By Teodor Kalpakchiev. Originally published on 2013/02/20

The recognition of the role of Internet and digital technologies can easily be judged by the self-criticism in the latest Digital Agenda for Europe communication . With the presence of 50 million wireless devices by 2020, Europe should provide the necessary digital solutions to pave the way to the already existent ICT growth. But when it comes down to the question of increasing public value through technology, the conclusions are superficially connected solely with money saving through e-Procurement and e-Government.

This means that the process in some member states continues to be unacknowledged, as for less than a decade Estonia, the country of the Baltic region, became a Tiger in one more aspect – providing a viable alternative to the traditional election process. With the help of “robust accountability and verifiable transparency“ the government overcame the largest problem of trust and the results in the last parliamentary elections in 2011 show: the number of digitally cast e-votes already reached the substantial quota of 24.3%.

Before appraising this operation it is important to diligently assess whether its introduction is justifiable. As already hinted above, the main issue with digitalization of direct participation is the building up of trust in technology, mainly due to apprehension of insecurity. On the other hand, once the voters adapt themselves to this commodity they will gradually abolish traditional bulletins. More practically, given the fact that a sufficient number of households have access to Internet, participation hampering due to age, disability or mobility restriction will be avoided. Another important consideration is that the introduction of the technology also might be costly, especially when it comes to building up a secure authentication and certification system and providing access to households to it. Nevertheless, learning from the Estonian experience show that electronic ID cards and electronic signatures for the whole population are an investment that pays off.

Moving on to the European electoral horizon a dreary tendency has been taking place: the turnout for EP elections has decreased gradually from 62% in the first universal EP elections in 1979 to 43% in 2009. Especially considering the latest events around the ratification of the Lisbon Treaty, where referenda were bluntly held until a positive result was achieved, the forthcoming elections for the EP are going to be a turning point for the democratic constituency of the Union. Put simply, if this body represents less than half of the European citizens its decisions, even if unanimous, are not representative enough to be democratic.

Additionally, we have to consider also some inequalities, such as the mobilization of the extreme left, the rising voices of the discontent and the consequential scepticism of the pro-European activists, which was even addressed in the last “State of the Union”. Their only choice to bend policies and fill gaps in acquis were either through the purely advisory Committee of the Regions or through lobbyism. No wonder then that politically unapt individuals, though with a necessary degree of expertise and ideological entrepreneurship, feel underrepresented and unheard.
Yet since April 2012 thanks to the finalization of the European Citizens’ Initiative, the ordinary citizens can finally have a say on the direction of policy-making. And indeed, without the wide range of software checks this unique instrument would have hardly come to existence. Even if the process of contriving a functional online platform took more than two years, the trust in the instrument is yet to be built.

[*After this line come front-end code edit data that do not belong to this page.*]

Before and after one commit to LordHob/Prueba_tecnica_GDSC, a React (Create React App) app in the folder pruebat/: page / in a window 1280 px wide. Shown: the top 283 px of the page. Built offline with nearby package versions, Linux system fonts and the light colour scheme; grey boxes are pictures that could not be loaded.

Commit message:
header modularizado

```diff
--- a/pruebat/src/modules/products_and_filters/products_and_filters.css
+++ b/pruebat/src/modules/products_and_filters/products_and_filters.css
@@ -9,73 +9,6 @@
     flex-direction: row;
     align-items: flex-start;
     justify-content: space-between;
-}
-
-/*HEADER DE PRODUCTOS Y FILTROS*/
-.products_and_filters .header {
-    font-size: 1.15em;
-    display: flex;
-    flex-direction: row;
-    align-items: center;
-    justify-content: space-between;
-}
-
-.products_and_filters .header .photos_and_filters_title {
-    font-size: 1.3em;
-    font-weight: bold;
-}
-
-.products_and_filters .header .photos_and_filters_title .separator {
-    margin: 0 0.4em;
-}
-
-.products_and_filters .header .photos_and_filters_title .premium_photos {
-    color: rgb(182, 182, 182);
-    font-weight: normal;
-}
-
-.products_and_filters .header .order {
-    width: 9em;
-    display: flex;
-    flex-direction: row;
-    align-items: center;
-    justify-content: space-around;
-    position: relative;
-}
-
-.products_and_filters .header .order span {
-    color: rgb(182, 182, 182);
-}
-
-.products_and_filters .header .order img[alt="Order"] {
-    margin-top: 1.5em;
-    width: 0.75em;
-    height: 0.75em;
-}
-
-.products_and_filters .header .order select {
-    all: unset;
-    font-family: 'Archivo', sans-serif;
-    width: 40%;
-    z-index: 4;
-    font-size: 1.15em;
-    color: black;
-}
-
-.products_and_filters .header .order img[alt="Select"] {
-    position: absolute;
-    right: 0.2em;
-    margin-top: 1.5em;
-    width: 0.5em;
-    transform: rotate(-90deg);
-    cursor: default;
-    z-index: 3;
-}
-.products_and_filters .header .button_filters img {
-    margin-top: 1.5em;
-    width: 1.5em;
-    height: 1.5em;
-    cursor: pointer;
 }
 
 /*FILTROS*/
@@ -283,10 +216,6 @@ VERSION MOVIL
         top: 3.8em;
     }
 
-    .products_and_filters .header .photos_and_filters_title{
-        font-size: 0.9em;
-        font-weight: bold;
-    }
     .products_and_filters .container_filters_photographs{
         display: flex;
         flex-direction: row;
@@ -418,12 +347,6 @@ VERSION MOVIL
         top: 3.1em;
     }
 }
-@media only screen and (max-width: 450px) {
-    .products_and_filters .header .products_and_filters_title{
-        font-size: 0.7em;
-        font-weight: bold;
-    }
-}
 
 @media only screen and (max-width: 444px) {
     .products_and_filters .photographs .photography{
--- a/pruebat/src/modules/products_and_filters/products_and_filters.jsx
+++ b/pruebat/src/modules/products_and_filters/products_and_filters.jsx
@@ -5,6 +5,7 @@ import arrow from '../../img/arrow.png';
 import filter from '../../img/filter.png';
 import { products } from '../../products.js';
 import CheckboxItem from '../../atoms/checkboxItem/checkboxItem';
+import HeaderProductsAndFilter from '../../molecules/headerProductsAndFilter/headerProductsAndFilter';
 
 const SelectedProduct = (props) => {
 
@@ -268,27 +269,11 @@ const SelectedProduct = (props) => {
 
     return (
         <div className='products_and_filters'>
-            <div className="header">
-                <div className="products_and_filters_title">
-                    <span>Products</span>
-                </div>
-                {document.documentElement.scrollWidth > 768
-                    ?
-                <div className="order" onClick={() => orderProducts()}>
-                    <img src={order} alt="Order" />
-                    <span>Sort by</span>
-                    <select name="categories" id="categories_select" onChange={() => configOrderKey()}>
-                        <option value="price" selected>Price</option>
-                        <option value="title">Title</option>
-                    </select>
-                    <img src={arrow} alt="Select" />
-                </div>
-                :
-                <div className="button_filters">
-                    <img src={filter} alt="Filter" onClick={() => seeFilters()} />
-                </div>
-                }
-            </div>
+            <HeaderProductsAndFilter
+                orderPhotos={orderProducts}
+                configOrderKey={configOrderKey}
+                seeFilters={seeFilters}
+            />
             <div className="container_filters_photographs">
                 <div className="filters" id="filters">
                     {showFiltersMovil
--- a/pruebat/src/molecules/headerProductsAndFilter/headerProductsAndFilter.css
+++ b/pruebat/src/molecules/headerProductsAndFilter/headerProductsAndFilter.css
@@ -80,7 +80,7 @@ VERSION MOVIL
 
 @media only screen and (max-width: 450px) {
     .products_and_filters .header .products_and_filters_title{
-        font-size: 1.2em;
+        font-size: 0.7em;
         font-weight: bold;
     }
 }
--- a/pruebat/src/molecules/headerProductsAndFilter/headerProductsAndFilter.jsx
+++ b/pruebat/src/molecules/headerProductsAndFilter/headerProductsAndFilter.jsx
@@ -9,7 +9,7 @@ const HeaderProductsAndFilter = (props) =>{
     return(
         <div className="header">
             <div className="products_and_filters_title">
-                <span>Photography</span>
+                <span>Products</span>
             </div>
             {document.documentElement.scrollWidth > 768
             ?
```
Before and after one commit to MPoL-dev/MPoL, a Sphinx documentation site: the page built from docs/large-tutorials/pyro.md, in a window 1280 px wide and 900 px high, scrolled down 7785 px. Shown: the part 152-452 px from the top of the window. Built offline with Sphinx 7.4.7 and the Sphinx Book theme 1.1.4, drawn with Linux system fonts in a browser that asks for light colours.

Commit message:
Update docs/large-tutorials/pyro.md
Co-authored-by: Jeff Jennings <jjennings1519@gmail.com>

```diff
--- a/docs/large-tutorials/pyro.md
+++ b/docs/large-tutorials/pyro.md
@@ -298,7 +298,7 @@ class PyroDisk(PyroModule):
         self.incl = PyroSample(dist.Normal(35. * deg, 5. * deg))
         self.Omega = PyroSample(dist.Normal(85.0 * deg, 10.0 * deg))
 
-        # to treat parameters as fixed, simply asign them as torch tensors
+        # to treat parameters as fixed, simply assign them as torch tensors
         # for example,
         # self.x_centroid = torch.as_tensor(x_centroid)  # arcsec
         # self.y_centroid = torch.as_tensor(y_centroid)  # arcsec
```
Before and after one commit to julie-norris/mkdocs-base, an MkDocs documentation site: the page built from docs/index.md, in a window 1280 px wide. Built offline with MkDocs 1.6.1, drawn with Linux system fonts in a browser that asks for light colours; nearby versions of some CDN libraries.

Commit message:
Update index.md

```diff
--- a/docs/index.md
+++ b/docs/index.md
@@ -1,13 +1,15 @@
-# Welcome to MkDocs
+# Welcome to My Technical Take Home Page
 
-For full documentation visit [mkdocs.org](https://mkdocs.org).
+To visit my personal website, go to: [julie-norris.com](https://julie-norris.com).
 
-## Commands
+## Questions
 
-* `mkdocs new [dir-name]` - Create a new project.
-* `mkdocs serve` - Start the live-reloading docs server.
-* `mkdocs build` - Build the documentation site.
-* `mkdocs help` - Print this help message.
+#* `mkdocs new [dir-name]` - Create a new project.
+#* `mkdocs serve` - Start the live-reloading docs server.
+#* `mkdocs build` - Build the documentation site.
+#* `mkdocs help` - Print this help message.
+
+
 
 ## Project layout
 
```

Apart from the educational incentives it is hard to imagine that the Commission will forward policies such as removal of the roaming tariffs (thus causing a huge corporate rebuff) or the full removal of restraints to a common European electoral code. This notion was reached earlier by authors, such as Christofer Hood, who argues that the virtualization of the direct democracy is not likely to bring new forms of policies. But what we can extract for our case is that the information technologies equip the government. Moreover, it provides the Commission, with a new “detection toolkit” for the moods among the citizens, which can set long-term operational agenda. Long story in short – thanks to this instrument of “super democracy” the constituents of the Union unilaterally strive for a strengthened, common citizenship.
We can learn a lot from the Estonian e-success and the new digitalized participatory instrument of the Union, but in view of the European Year of the Citizens two policy recommendations towards the European Parliament are to be considered:

  • Digitalization of the elections: The main concerns over the security can be brought down to two main aspects. The first one is the security of the authorization process – as mentioned earlier the ubiquitous introduction of biometric identification cards could be the solution. Although the process might be costly, the success stories (Estonia, Denmark, UK) show that effects are apparent.
  • Digitalization of voting procedures: The electronic signature and the biometric ID card will empower MEPs to vote remotely. This will allow them to spend more time in their respective election regions and devote themselves to strengthening the bond with the electorate. Thus, leverage in lessening the effects of political apathy.

The EU is falling behind with the use of information and communication technologies compared to its economic rivals (one quarter of the EU-27 population has never used Internet). Also the diminution of the budget for the next financial framework leaves not much space for manoeuvre. Still, the EU can be innovative in other aspects – such as being the first e-constituted regional actor. What can and should be done is to replicate and maximize processes that are already taking place, as digitalization is the key to a more legitimate functioning of the Union.